Indeed, in the midst of working on social media blitzes, author readings, book signings, and networking, Doornebos takes comfort in knowing that she’s connecting with her audience. “One of the greatest things about [publishing] is some of the fan mail I get,” she says.
In fact, after the publication of her first novel, Doornebos received a letter from a woman in California who wrote to tell her that the book helped her and her mother get through the elder’s cancer treatments. “Something like that is worth everything to me,” Doornebos says. “A book can really help a person through a tough time. Books can really make a difference. And that’s better than any review I could get.”
For a book that was sixteen years in the making, the reviews affirmed Doornebos’s decade and a half of work on the manuscript—perhaps one of the longest in the making. “It wasn’t on the front burner for me,” she says with a laugh. “It was in the drawer for a number of years.”
Work and life and children made writing the first novel a bit of a challenge. But it also allowed Doornebos time to research and dig deep into the world that would become Definitely Not Mr. Darcy and also would lend color to Undressing Mr. Darcy.
Both novels are richly colored in the tones of Regency England, Jane Austen, and the modern-day world. Doornebos, a life member of The Jane Austen Society of North America, wrote about what she loves. “I’ve had a lot of fun with both books,” she says.
And, although promoting her books and getting ready for publication may bite into nights and weekends, it’s all worth it. It’s still fun. In fact, the entire process has been one that Doornebos has enjoyed—from connecting with her agent (the sixteenth she contacted) to rewriting, editing, and revising the manuscript to selling the project to Berkley. Her second book was on a relatively whirlwind schedule (no sixteen years in the making for this one!) as she was under contract and on deadline and had to work quickly to produce a manuscript for a publisher who was waiting for it—a process she calls “inspiring, encouraging, and exhilarating. I just ran with it.”
As it happens, Doornebos is still running—at least in some ways as she juggles publication with marketing and publicity. Indeed, she’s planning a few events to coincide with the book launch, including one with the local chapter of The Jane Austen Society of North America on December 7 and one at the Riverside Public Library on December 8.
Local events will continue into January and beyond, and Doornebos is thankful for such a supportive literary community in Chicago and the suburbs. “Chicago and Chicago authors and publishing professionals are a very welcoming, nurturing group,” she notes.

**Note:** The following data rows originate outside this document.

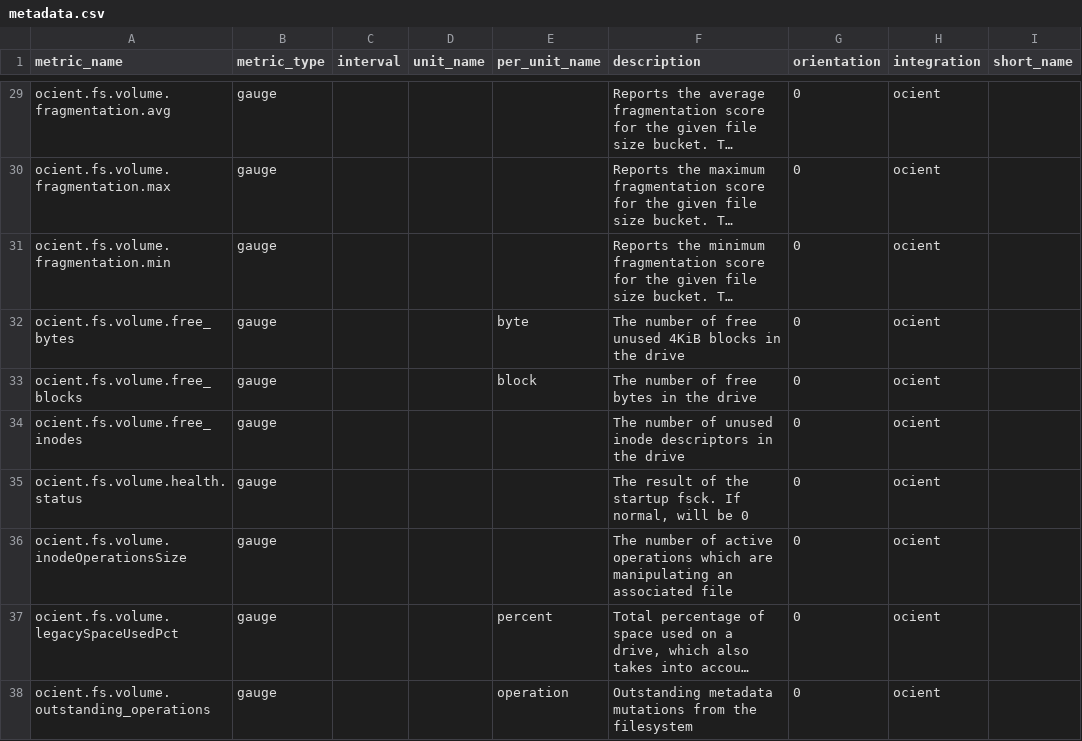
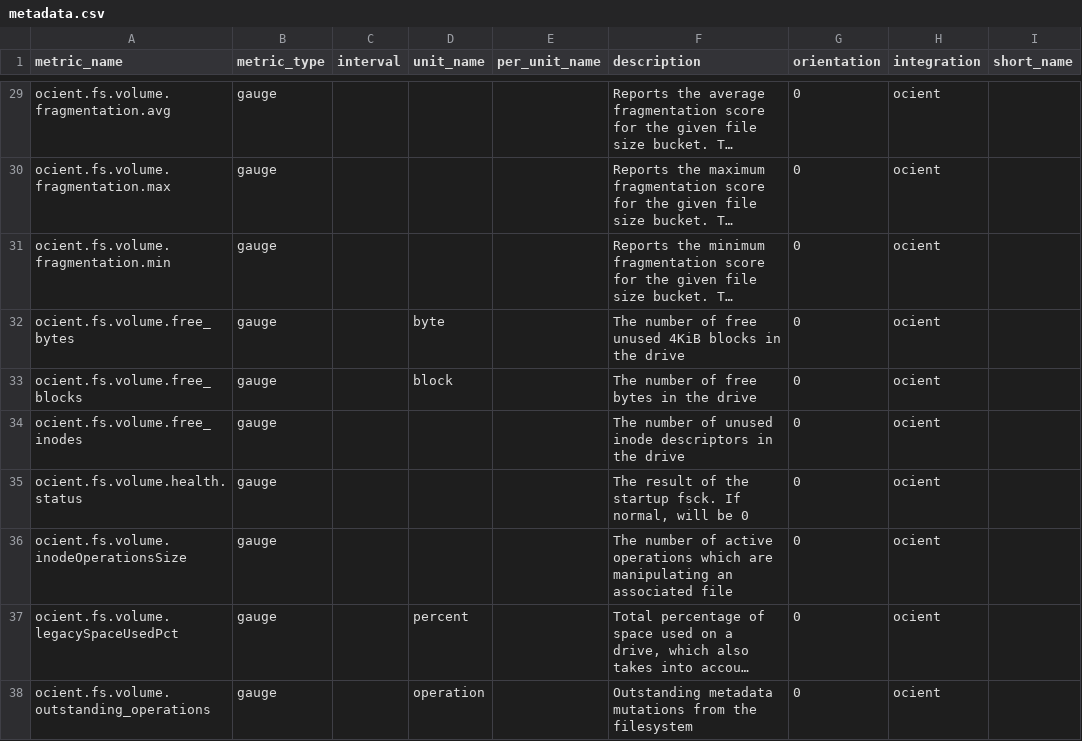
Before and after one commit to DataDog/integrations-extras, a CSV file: ocient/metadata.csv, drawn as a sheet; only a part is shown, gaps mark what is left out; long unchanged cells end in …; the diff covers the shown part only; the diff names each change by its address in the sheet, - before the commit and + after, or states it on an @@ line.

```diff
--- a/ocient/metadata.csv
+++ b/ocient/metadata.csv
-D32 (unit_name): (empty)
+D32 (unit_name): byte
-E32 (per_unit_name): byte
+E32 (per_unit_name): (empty)
-D33 (unit_name): (empty)
+D33 (unit_name): block
-E33 (per_unit_name): block
+E33 (per_unit_name): (empty)
-D37 (unit_name): (empty)
+D37 (unit_name): percent
-E37 (per_unit_name): percent
+E37 (per_unit_name): (empty)
-D38 (unit_name): (empty)
+D38 (unit_name): operation
-E38 (per_unit_name): operation
+E38 (per_unit_name): (empty)
```
Also changed, not shown: 94 edited cells elsewhere in this file.
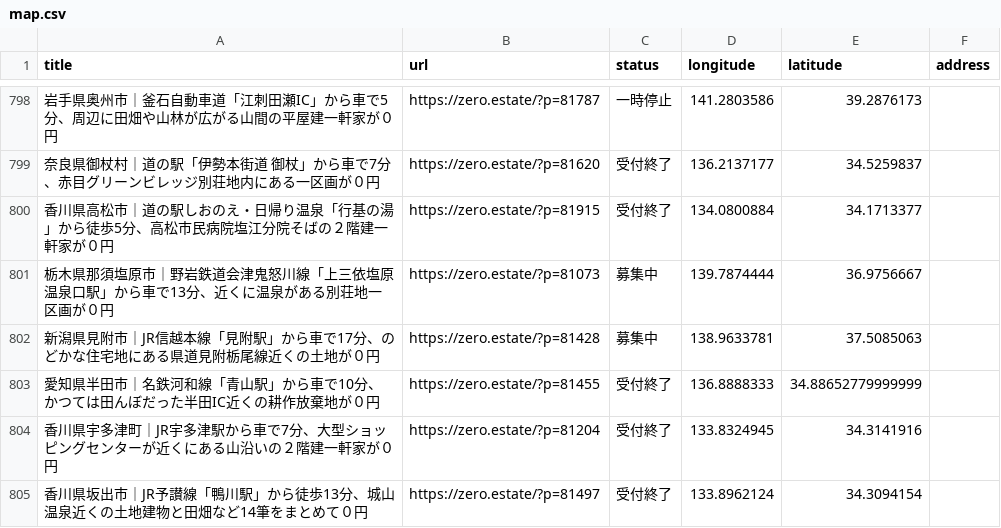
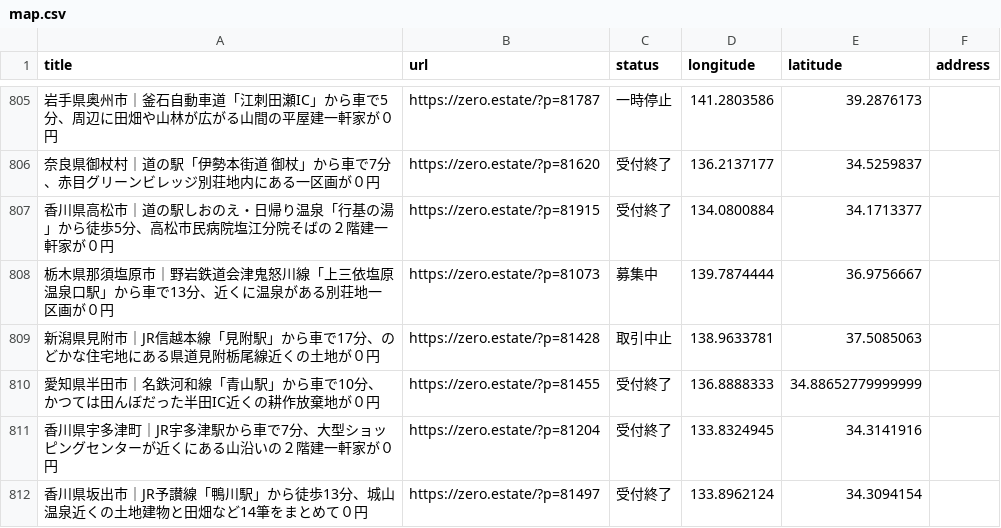
Before and after one commit to 5ym/zero-owner, a CSV file: map.csv, drawn as a sheet; only a part is shown, gaps mark what is left out; the diff covers the shown part only.

```diff
--- a/map.csv
+++ b/map.csv
@@ -801,3 +808,3 @@ title,url,status,longitude,latitude,address
 "栃木県那須塩原市｜野岩鉄道会津鬼怒川線「上三依塩原温泉口駅」から車で13分、近くに温泉がある別荘地一区画が０円",https://zero.estate/?p=81073,募集中,139.7874444,36.9756667,
-"新潟県見附市｜JR信越本線「見附駅」から車で17分、のどかな住宅地にある県道見附栃尾線近くの土地が０円",https://zero.estate/?p=81428,募集中,138.9633781,37.5085063,
+"新潟県見附市｜JR信越本線「見附駅」から車で17分、のどかな住宅地にある県道見附栃尾線近くの土地が０円",https://zero.estate/?p=81428,取引中止,138.9633781,37.5085063,
 "愛知県半田市｜名鉄河和線「青山駅」から車で10分、かつては田んぼだった半田IC近くの耕作放棄地が０円",https://zero.estate/?p=81455,受付終了,136.8888333,34.88652779999999,
```
Also changed, not shown: 7 added rows and 4 edited cells elsewhere in this file.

For someone who seems to nourish her fans through her books, Doornebos appears to know of what she speaks when it comes to nurturing—and fans are certain to welcome her new book with open arms.